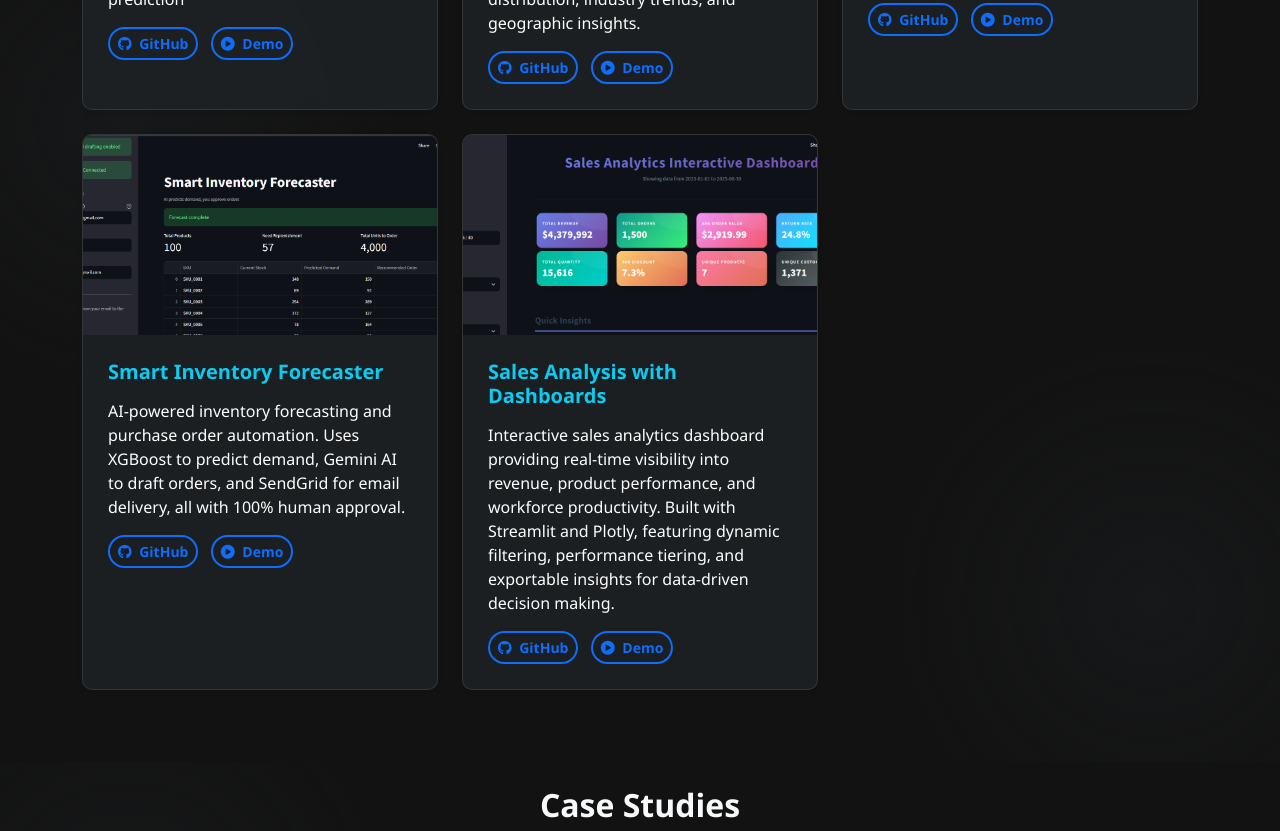
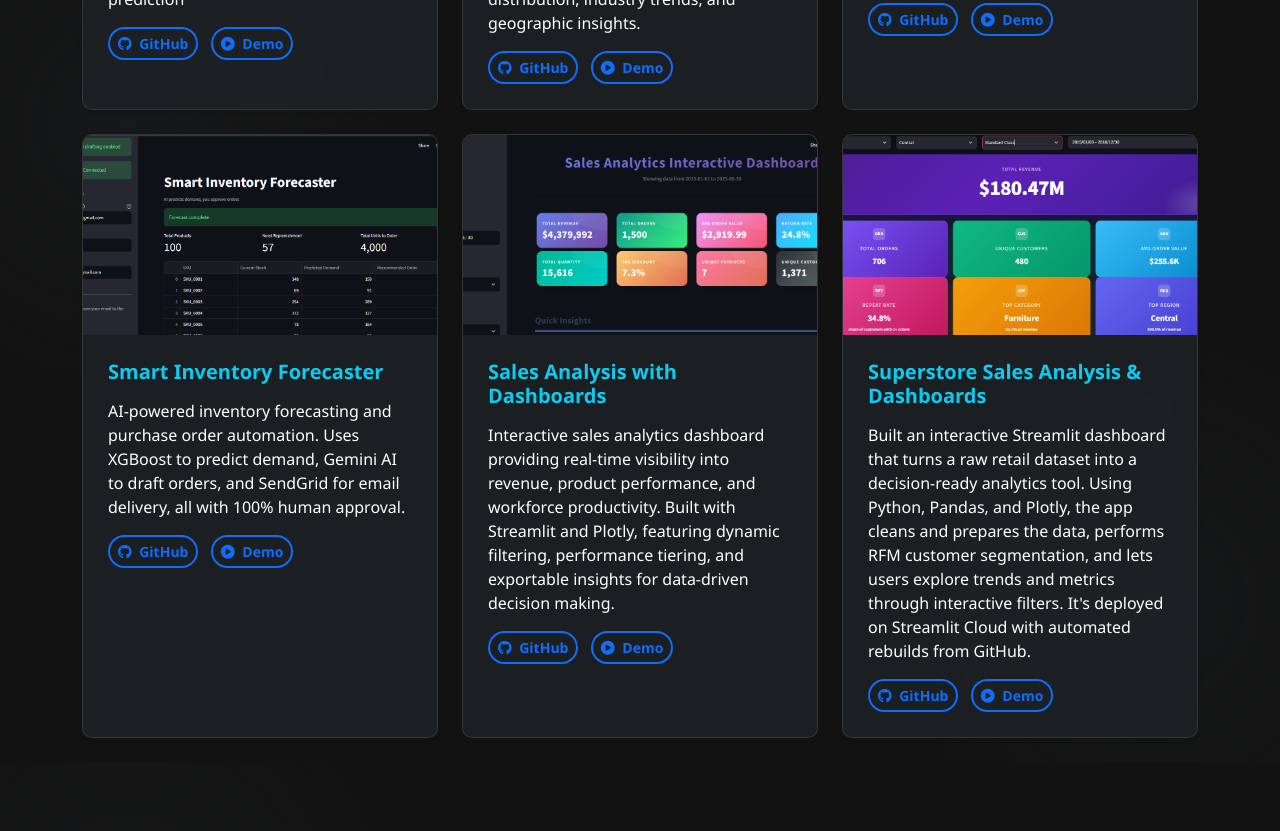
Before and after one commit to TheMark2000/Mark_M_Portfolio, a plain HTML site: page index.html in a window 1280 px wide. Shown: the part 4038-4869 px from the top of the page. Drawn offline with nearby package versions, Linux system fonts and the light colour scheme.

Commit message:
Added project no.6

```diff
--- a/index.html
+++ b/index.html
@@ -335,6 +335,31 @@
             </div>
           </div>
         </div>
+        <!-- Project 6: Superstore Sales Analysis — Interactive Business Intelligence Dashboard -->
+        <div class="col-md-4 fade-in">
+          <div class="card project-card shadow-sm h-100">
+            <img src="demo/superstore_sales.png" class="card-img-top" alt="Superstore Sales Analysis">
+            <div class="card-body">
+              <h5 class="card-title">Superstore Sales Analysis & Dashboards</h5>
+              <p class="text-white">Built an interactive Streamlit dashboard that turns a raw retail dataset into a
+                decision-ready analytics tool.
+                Using Python, Pandas, and Plotly, the app cleans and prepares the data, performs RFM customer
+                segmentation,
+                and lets users explore trends and metrics through interactive filters.
+                It's deployed on Streamlit Cloud with automated rebuilds from GitHub.</p>
+              <div class="mt-3">
+                <a href="https://github.com/TheMark2000/SuperStore_Sales_Analysis" target="_blank"
+                  class="btn btn-outline-primary btn-sm me-2">
+                  <i class="fab fa-github me-1"></i> GitHub
+                </a>
+                <a href="https://superstoresalesanalysis-mark.streamlit.app/" target="_blank"
+                  class="btn btn-outline-primary btn-sm me-2">
+                  <i class="fas fa-play-circle me-1"></i> Demo
+                </a>
+              </div>
+            </div>
+          </div>
+        </div>
       </div>
     </div>
   </section>
```
Also changed, not shown: demo/superstore_sales.png (added). Lines whose indentation alone changed are shown as unchanged.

◇ ◇ ◇ ◇ ◇

● **TASK BRIEF**
If a line in the data above holds the word "card", count it; give only the total.

● **FINISHED EXERCISE**
4